So....I was head out for a TX hog hunt and all my bigger handguns were boxed up for the trip (had to drive through the communist state of Illinois), so I grabbed my little P32 for a pocket gun.
I realised that I only had about 1/2 of a magazine of rounds (I use the P32 to dispatch Racoons that kill my chickens, and was lower on ammunition than I thought). I light of the fact I needed some ammo, I picked up a box of Winchester 60g Silvertips for $48.99 (yep....$48.99), and i figured I would shoot a magazine full before I headed west. The first round was a "pop-with-no-kick." Smoke drizzled out from around the hammer, and I pulled the slide to the rear, released the slide, and a new round chambered. I then dropped the magazine, racked the slide to the rear, and cleared the P32. Upon observation, I found that the bullet was lodged in the barrel.

Pissed, I tried to contact Winchester, and after about one half hour in their automated system, I finally got to a live voice that gave me another number. Joy of all joys, another 15minutes of listening to a computer and pushing buttons until I started mashing the "0" key until FINALLY I got a real-live human.

Whinchester (OLIN) wanted the lot number, the "fired case, and the bullet, and the rest of the unfired ammunition mailed back to Winchester. That said, they did set up the pick-up for the box of ammunition. They said they would send me a certificate for their ammunition.

That was two weeks ago, and I can not get ahold of anyone, and I can not get a call back from Winchester. I find it unbelivable that they could market a round for "Personal-Protection," and have such poor quality control issues that they would allow a round WITH NO POWDER be boxed up.

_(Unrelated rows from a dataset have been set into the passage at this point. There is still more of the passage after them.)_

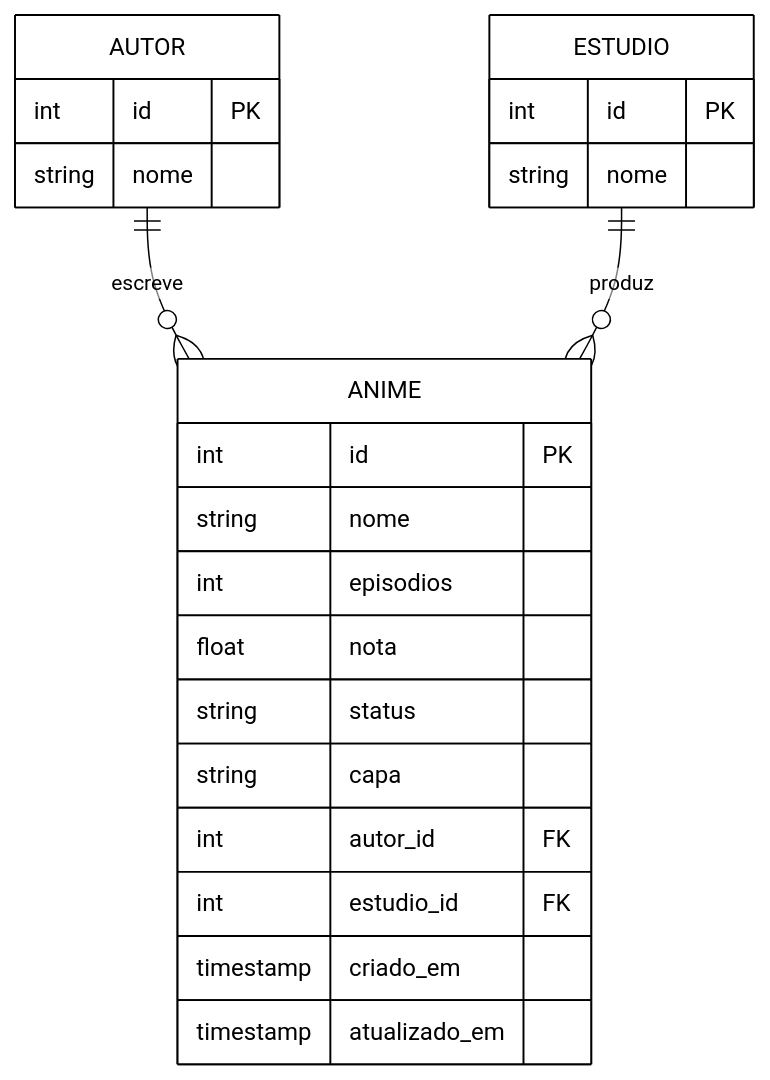
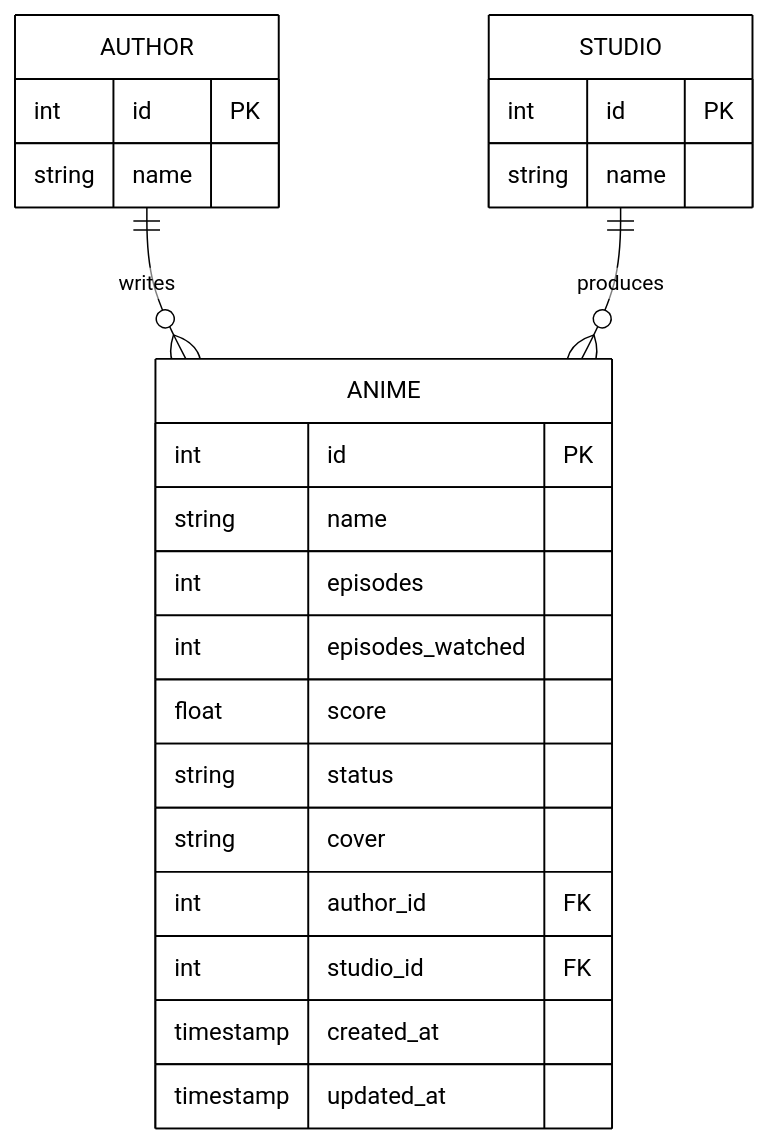
Before and after one commit to EvertonDev2002/curso-ll-backend-fastapi: the diagram in slide/md/02-aula.md, drawn with Mermaid. The commit also changed other lines of this file and 6 other files, not shown here.

````diff
--- a/slide/md/02-aula.md
+++ b/slide/md/02-aula.md
@@ -495,39 +129,40 @@
 ```mermaid
-
 %%{
   init: {
     "theme": "base",
     "themeVariables": {
       "primaryColor": "#FFFFFF",
       "primaryBorderColor": "#000000",
       "primaryTextColor": "#000000",
       "lineColor": "#000000",
       "background": "#FFFFFF"
     }
   }
 }%%
 
 erDiagram
-    AUTOR {
+    AUTHOR {
         int id PK
-        string nome
+        string name
     }
-    ESTUDIO {
+    STUDIO {
         int id PK
-        string nome
+        string name
     }
     ANIME {
         int id PK
-        string nome
-        int episodios
-        float nota
+        string name
+        int episodes
+        int episodes_watched
+        float score
         string status
-        string capa
-        int autor_id FK
-        int estudio_id FK
-        timestamp criado_em
-        timestamp atualizado_em
+        string cover
+        int author_id FK
+        int studio_id FK
+        timestamp created_at
+        timestamp updated_at
     }
-    AUTOR ||--o{ ANIME : "escreve"
-    ESTUDIO ||--o{ ANIME : "produz"
+    AUTHOR ||--o{ ANIME : "writes"
+    STUDIO ||--o{ ANIME : "produces"
+
 ```
````
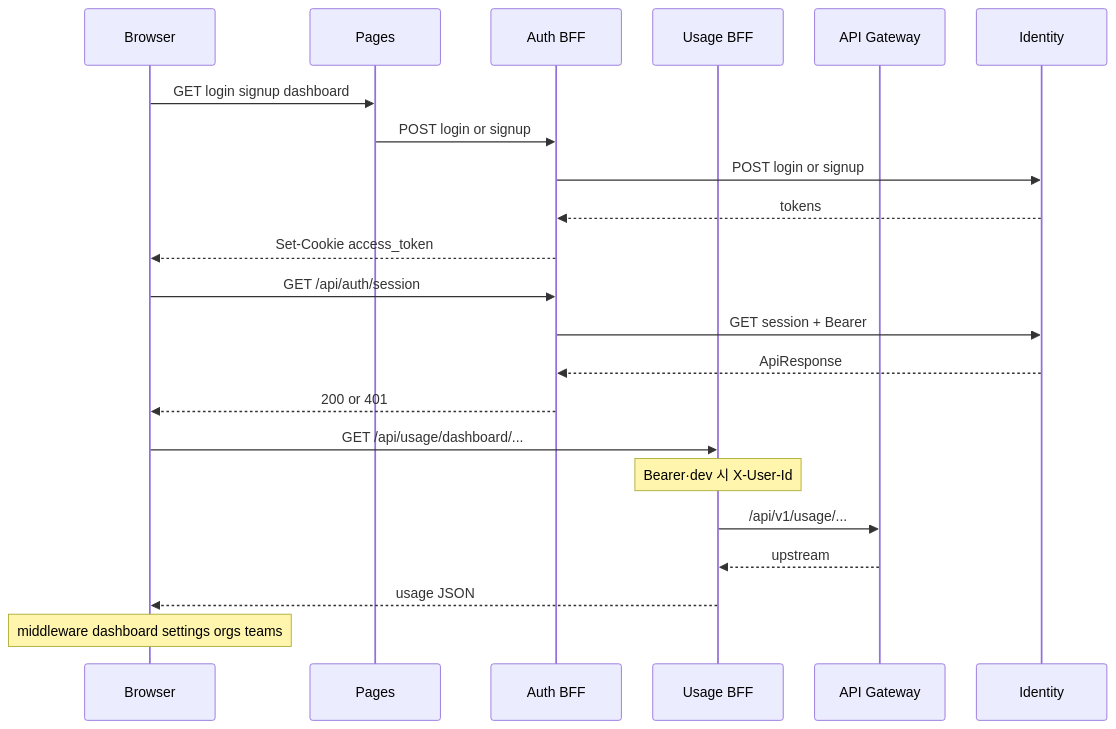
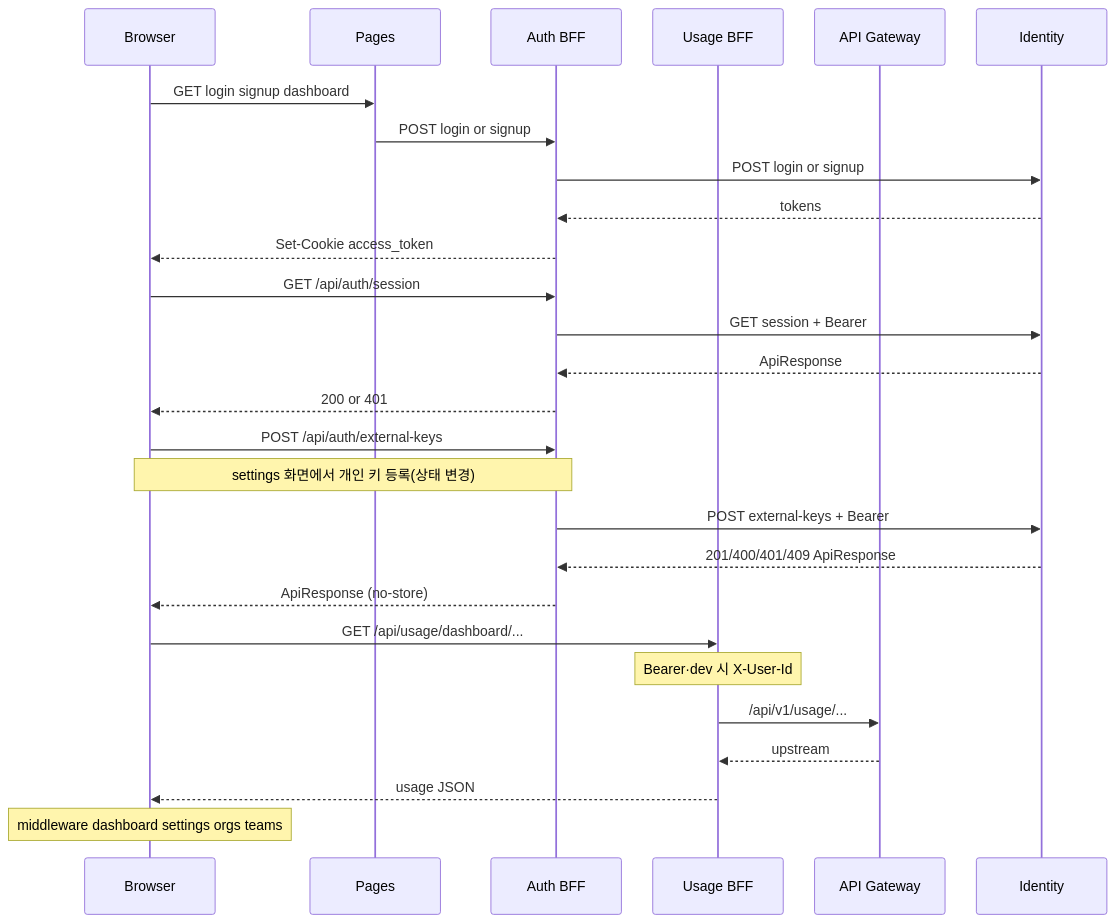
One commit to Zero-Bug-Freinds/ai-api-usage-monitor changed the ninth of 11 diagrams in docs/c4-architecture-diagrams.md. Above: the diagram before and after it, drawn with Mermaid. The commit also changed other lines of this file and 4 other files, not shown here.

````diff
--- a/docs/c4-architecture-diagrams.md
+++ b/docs/c4-architecture-diagrams.md
@@ -383,29 +386,35 @@
 ```mermaid
 %%{init: {'sequence': {'actorMargin': 36, 'messageMargin': 18}}}%%
 sequenceDiagram
   participant B as Browser
   participant P as Pages
   participant H as Auth BFF
   participant U as Usage BFF
   participant GW as API Gateway
   participant I as Identity
 
   B->>P: GET login signup dashboard
   P->>H: POST login or signup
   H->>I: POST login or signup
   I-->>H: tokens
   H-->>B: Set-Cookie access_token
 
   B->>H: GET /api/auth/session
   H->>I: GET session + Bearer
   I-->>H: ApiResponse
   H-->>B: 200 or 401
 
+  B->>H: POST /api/auth/external-keys
+  Note over B,H: settings 화면에서 개인 키 등록(상태 변경)
+  H->>I: POST external-keys + Bearer
+  I-->>H: 201/400/401/409 ApiResponse
+  H-->>B: ApiResponse (no-store)
+
   B->>U: GET /api/usage/dashboard/...
   Note over U: Bearer·dev 시 X-User-Id
   U->>GW: /api/v1/usage/...
   GW-->>U: upstream
   U-->>B: usage JSON
 
   Note over B: middleware dashboard settings orgs teams
 ```
````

I guess I am still pissed, and I wonder what would have happened if a less experianced shooter shot the firearm with a bullet lodged in the chamber. I saw that happen first hand during Desert Storm with an M4, and the end result was not pretty. Let alone, If I actually had to deploy the weapon in a life-critical environmet and had a pop-no-kick/ bullet with no powder...........

I will post the end results...........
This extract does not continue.